Although finding a way out of the situation is obviously important, it is also just a Band-Aid on the bigger problem: The fact that female judges are continuously talked over by male judges. Solving the issue on a bigger scale will take more time and will be more difficult. Ideas on what to do are especially centred on training judges to deal with these situations.
The first thing most societies teach their novices is to speak, but not to judge. So one way of solving this problem is to point out on from the beginning that there is a problem, and then teach the novices to be conscious about not being douchey and to teach them how they can help their fellow judges. Another thing that could be done, as suggested by several debaters, is to dedicate a section in judge briefings about chairing skills. Because, as pointed out, chairing is a very difficult skill that is completely different to judging – and there are plenty of very good judges who just don’t have this skill.
In this section things that should be addressed could include (but are not limited to):
> Chair responsibilities
> making sure everyone on the panel gets a chance to justify their view, specifically mentioning avoiding unnecessary interruptions
> being mindful of the gendered dynamic of panel discussions
As said above: The chair has a level of power in the discussion. Teaching the chairs how to detect and handle such a problematic situation can lead to less instances happening, but also to less women being scared to speak up for fear of consequences from the chair.
Other problems faced
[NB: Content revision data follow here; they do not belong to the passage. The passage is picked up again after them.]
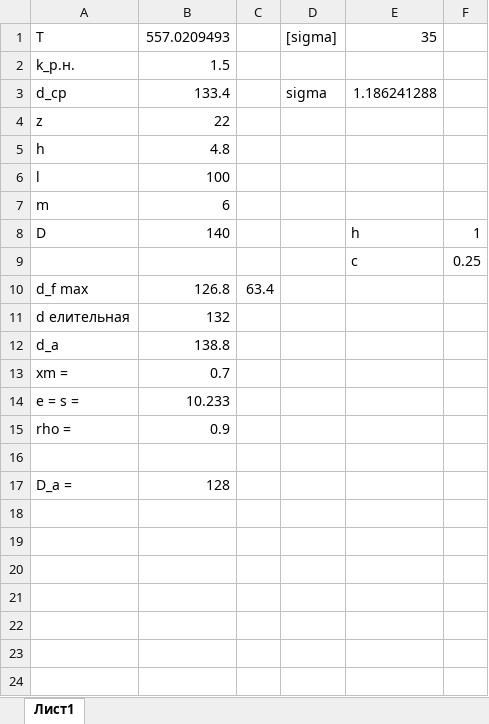
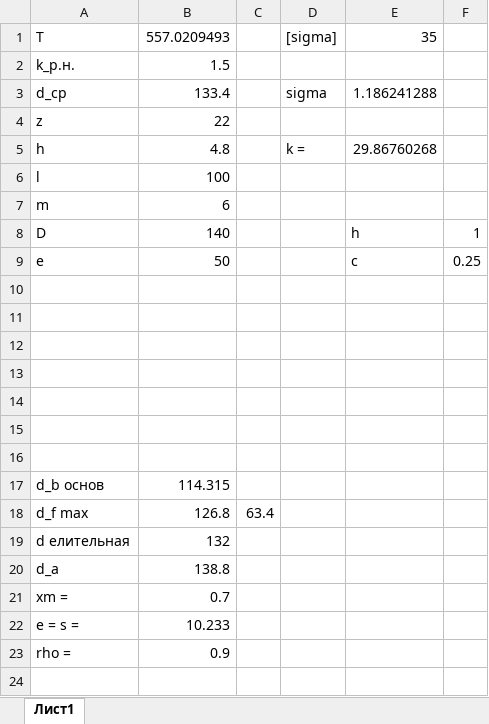
Before and after one commit to KokInside/reductor, an Excel workbook: Расчёты/расчёт шлицевого соединения.xlsx, sheet Лист1, drawn as a sheet; only a part is shown; the shorter side is filled out with more unchanged rows; values as stored, in another font and other column widths than the file's, no borders; conditional formats not drawn; addresses are those after the commit; the diff names each change by its address in the sheet, - before the commit and + after, or states it on an @@ line.

```diff
--- a/Расчёты/расчёт шлицевого соединения.xlsx (sheet Лист1)
+++ b/Расчёты/расчёт шлицевого соединения.xlsx (sheet Лист1)
-D5: (empty)
+D5: k =
-E5: (empty)
+E5: 29.86760268
+row 9: e | 50 |  |  | c | 0.25
-row 10:  |  |  |  | c | 0.25
+row 10: (empty)
+row 11: (empty)
+row 12: (empty)
+row 13: (empty)
+row 14: (empty)
+row 15: (empty)
+row 16: (empty)
+row 17: d_b основ | 114.315
```
Also changed, not shown: Расчёты/ДетМаш.xlsx, Расчёты/Расчёт посадки с натягом.xlsx, 1 other file.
Changing the issue is not easy, as the problem exists for many reasons, and very often it is not done deliberately, rather subconsciously. So pointing out that this issue exists and needs addressing, whether it is during the discussion or in judges briefings beforehand, can do a lot to make people more conscious about the problem, so they’re less likely to do it subconsciously. Further problems include that it’s much, much more normal to have single-person panels at small/regional tournaments, and that half of the debating world uses a format that doesn’t involve panel deliberations anyway for half the year (namely Australs). So it’s not something that it’s that easy to get practice doing, for a lot of people. Additionally, on a more individual level, it’s tricky sometimes for chairs when there is a larger panel and the call isn’t clear, as you need to navigate the discussion while keeping in mind both the call and the dynamics of the conversation. All these issues can be helped through training of chairs and judges. Spending a small period of time in the judges briefing or in the societies themselves can do wonders to help solve the issue.
Regardless of all the difficulties the debating community might have to overcome, we should definitely take the time to consider the issue (even if one hasn’t experienced it themselves) and think about what one could do, either in their own behaviour whilst judging, or when organizing or CAing a tournament. If many people rethink their behaviour and are more conscientious in how they treat their fellow panellists, a lot of progress can be made.
Helena Hecke is part of Tilbury House Debating Society since 2015 and has been involved in schools debating beforehand. She studies Law at the University of Cologne.
Mittwochs-Feature: Every Wednesday at 10.00 a.m. the Mittwochs-Feature features an idea, interview or book regarding debate – usually in German, sometimes in English, sometimes both. If you would like to start a debate please mail us your idea to team@ achteminute.de .